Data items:
--------
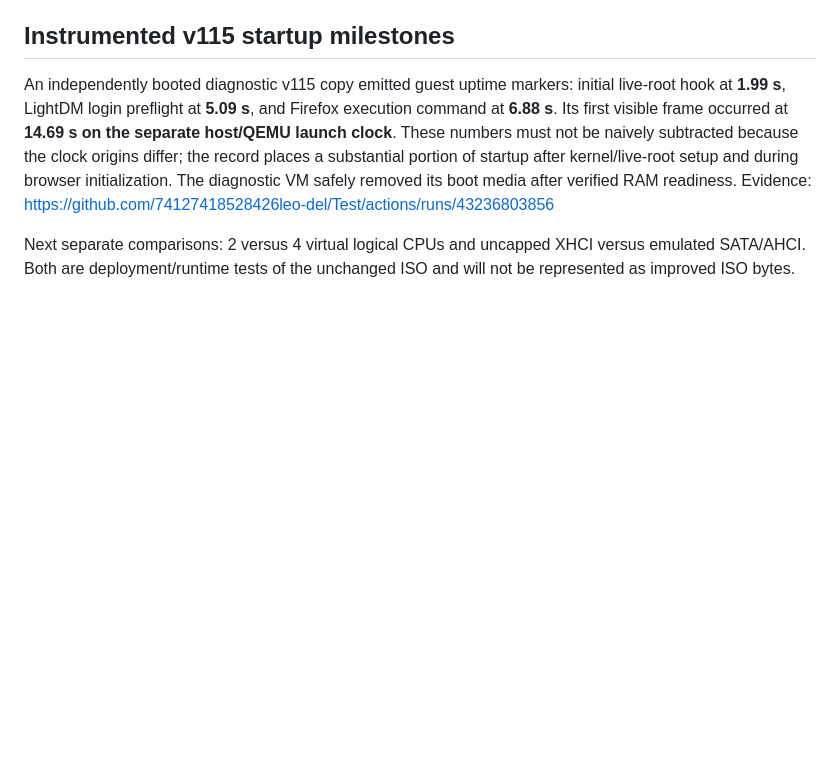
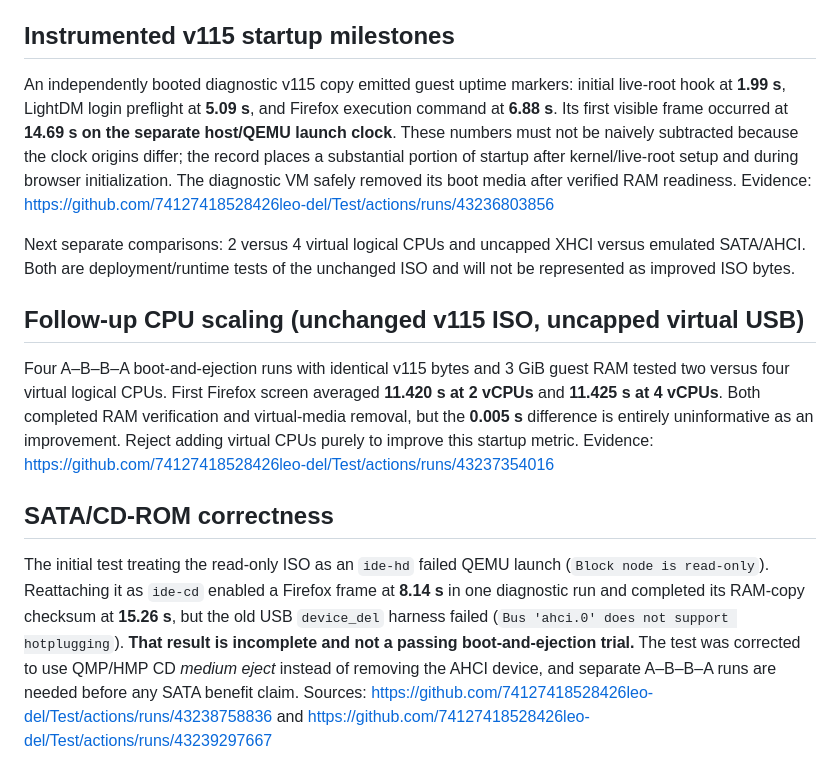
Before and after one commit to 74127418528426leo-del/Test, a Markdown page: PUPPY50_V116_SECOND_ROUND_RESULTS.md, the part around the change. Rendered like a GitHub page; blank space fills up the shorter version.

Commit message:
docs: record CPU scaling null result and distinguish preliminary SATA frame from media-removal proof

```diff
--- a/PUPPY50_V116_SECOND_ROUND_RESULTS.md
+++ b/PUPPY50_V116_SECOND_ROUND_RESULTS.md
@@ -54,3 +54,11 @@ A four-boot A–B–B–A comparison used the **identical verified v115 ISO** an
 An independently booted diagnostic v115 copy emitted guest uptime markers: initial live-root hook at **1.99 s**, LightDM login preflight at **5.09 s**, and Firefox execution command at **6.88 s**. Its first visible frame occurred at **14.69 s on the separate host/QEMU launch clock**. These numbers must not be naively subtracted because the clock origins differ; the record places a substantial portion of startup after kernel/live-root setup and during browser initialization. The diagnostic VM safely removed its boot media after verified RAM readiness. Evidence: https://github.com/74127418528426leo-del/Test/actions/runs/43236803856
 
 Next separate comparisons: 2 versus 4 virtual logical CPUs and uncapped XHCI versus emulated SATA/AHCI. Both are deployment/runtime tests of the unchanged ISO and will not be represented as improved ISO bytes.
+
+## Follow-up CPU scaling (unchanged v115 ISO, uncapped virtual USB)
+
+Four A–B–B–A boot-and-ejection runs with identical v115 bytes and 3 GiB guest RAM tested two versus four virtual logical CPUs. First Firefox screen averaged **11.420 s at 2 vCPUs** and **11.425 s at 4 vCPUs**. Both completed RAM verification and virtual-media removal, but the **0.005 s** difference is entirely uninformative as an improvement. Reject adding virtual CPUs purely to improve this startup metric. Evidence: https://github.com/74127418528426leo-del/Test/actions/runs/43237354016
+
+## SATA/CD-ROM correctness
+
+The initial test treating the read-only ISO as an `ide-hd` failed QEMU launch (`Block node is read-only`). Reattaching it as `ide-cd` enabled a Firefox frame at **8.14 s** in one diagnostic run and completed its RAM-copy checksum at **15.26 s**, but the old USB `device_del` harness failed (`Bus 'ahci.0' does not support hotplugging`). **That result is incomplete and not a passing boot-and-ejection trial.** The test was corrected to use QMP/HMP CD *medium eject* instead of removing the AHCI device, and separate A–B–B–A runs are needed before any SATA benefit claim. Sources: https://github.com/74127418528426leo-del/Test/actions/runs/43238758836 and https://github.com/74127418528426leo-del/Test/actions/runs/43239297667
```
--------
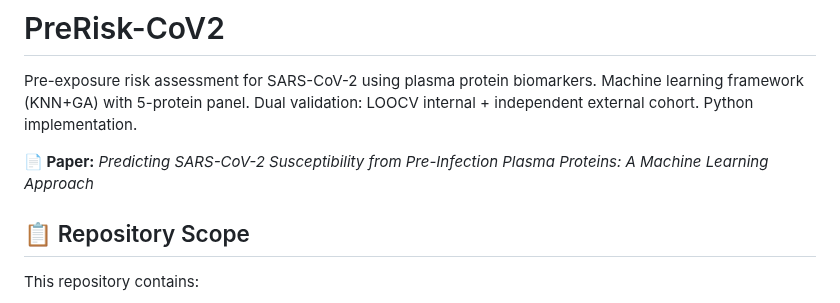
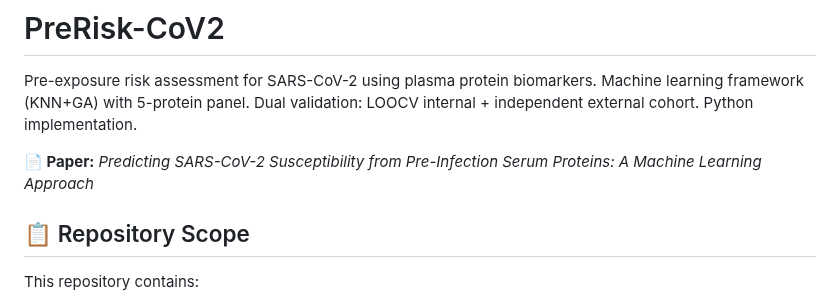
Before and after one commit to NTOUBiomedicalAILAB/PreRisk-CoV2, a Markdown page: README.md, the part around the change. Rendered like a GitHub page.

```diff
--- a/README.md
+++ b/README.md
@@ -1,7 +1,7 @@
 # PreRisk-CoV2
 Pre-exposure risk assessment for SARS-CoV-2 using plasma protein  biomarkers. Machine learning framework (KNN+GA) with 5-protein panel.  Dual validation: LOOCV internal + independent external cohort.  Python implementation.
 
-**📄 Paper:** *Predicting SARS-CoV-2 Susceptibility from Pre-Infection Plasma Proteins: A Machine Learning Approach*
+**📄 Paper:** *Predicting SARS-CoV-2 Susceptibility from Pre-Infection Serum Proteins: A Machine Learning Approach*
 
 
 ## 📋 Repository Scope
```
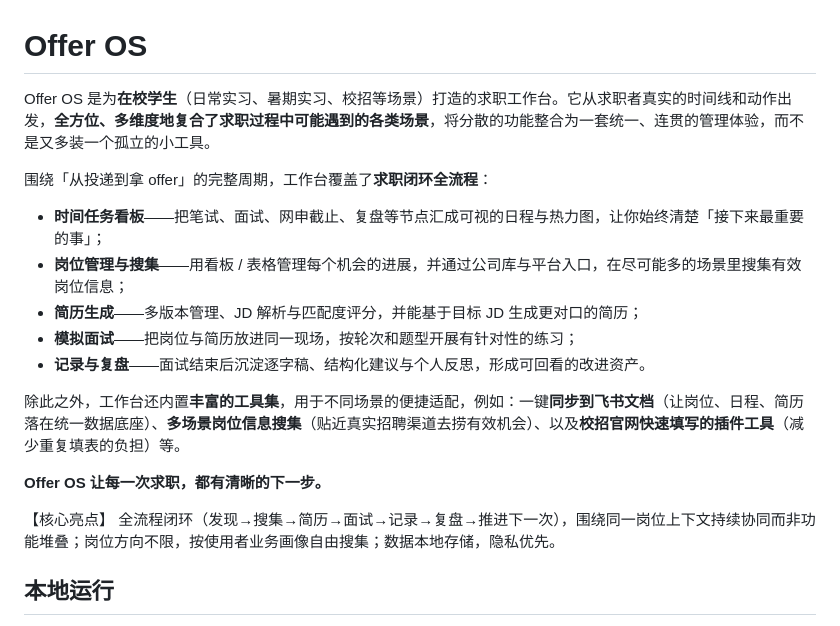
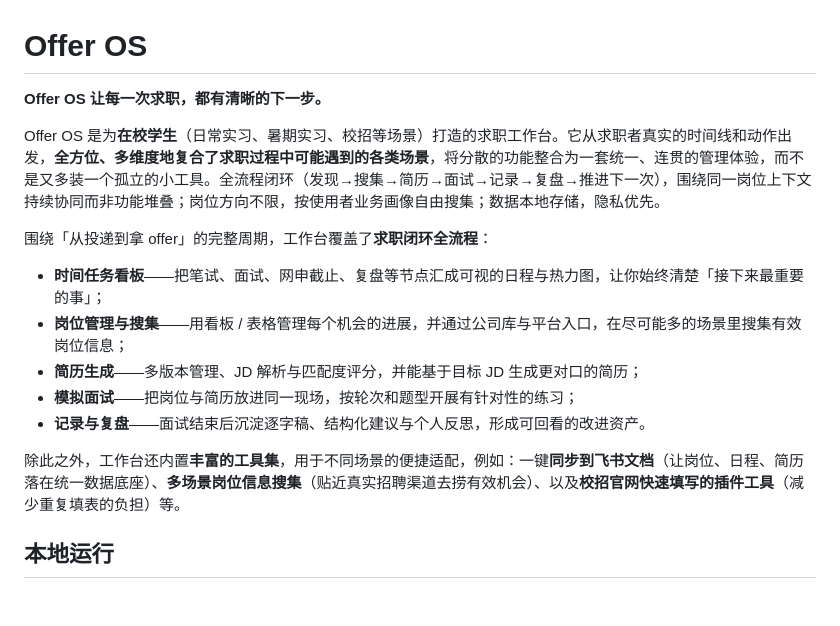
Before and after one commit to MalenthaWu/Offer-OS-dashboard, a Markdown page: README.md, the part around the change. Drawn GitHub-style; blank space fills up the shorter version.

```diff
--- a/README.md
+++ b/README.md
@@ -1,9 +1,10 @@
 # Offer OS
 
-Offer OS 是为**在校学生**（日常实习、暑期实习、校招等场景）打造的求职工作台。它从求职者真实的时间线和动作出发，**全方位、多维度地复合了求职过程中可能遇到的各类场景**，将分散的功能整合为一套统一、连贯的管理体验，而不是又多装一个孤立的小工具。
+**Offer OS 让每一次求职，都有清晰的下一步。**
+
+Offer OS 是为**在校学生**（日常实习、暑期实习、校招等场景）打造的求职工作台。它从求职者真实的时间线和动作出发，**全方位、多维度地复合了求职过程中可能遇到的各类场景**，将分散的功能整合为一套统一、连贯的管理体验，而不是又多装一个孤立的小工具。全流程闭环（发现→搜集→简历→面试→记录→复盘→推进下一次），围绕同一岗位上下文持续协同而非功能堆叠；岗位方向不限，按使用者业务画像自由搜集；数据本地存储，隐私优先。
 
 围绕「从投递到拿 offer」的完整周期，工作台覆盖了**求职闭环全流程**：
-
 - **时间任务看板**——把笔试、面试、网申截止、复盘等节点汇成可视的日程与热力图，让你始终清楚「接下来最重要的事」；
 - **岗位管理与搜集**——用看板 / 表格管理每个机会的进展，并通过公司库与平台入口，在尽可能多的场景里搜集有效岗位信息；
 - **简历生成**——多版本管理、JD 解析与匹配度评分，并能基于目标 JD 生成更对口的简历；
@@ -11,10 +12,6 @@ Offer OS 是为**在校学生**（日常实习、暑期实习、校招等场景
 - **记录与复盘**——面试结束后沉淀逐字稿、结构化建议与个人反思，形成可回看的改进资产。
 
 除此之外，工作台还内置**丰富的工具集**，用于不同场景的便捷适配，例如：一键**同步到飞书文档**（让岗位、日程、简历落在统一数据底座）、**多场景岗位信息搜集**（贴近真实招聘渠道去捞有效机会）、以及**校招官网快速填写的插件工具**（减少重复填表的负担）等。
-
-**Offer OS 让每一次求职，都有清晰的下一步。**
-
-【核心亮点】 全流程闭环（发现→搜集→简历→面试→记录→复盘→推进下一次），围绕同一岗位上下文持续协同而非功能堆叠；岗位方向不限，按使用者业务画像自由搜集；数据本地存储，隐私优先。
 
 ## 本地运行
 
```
--------
- WORK INSTRUCTION
Copy out each line carrying the string "like" from the data.

- EXPECTED ANSWER
Before and after one commit to 74127418528426leo-del/Test, a Markdown page: PUPPY50_V116_SECOND_ROUND_RESULTS.md, the part around the change. Rendered like a GitHub page; blank space fills up the shorter version.
Before and after one commit to NTOUBiomedicalAILAB/PreRisk-CoV2, a Markdown page: README.md, the part around the change. Rendered like a GitHub page.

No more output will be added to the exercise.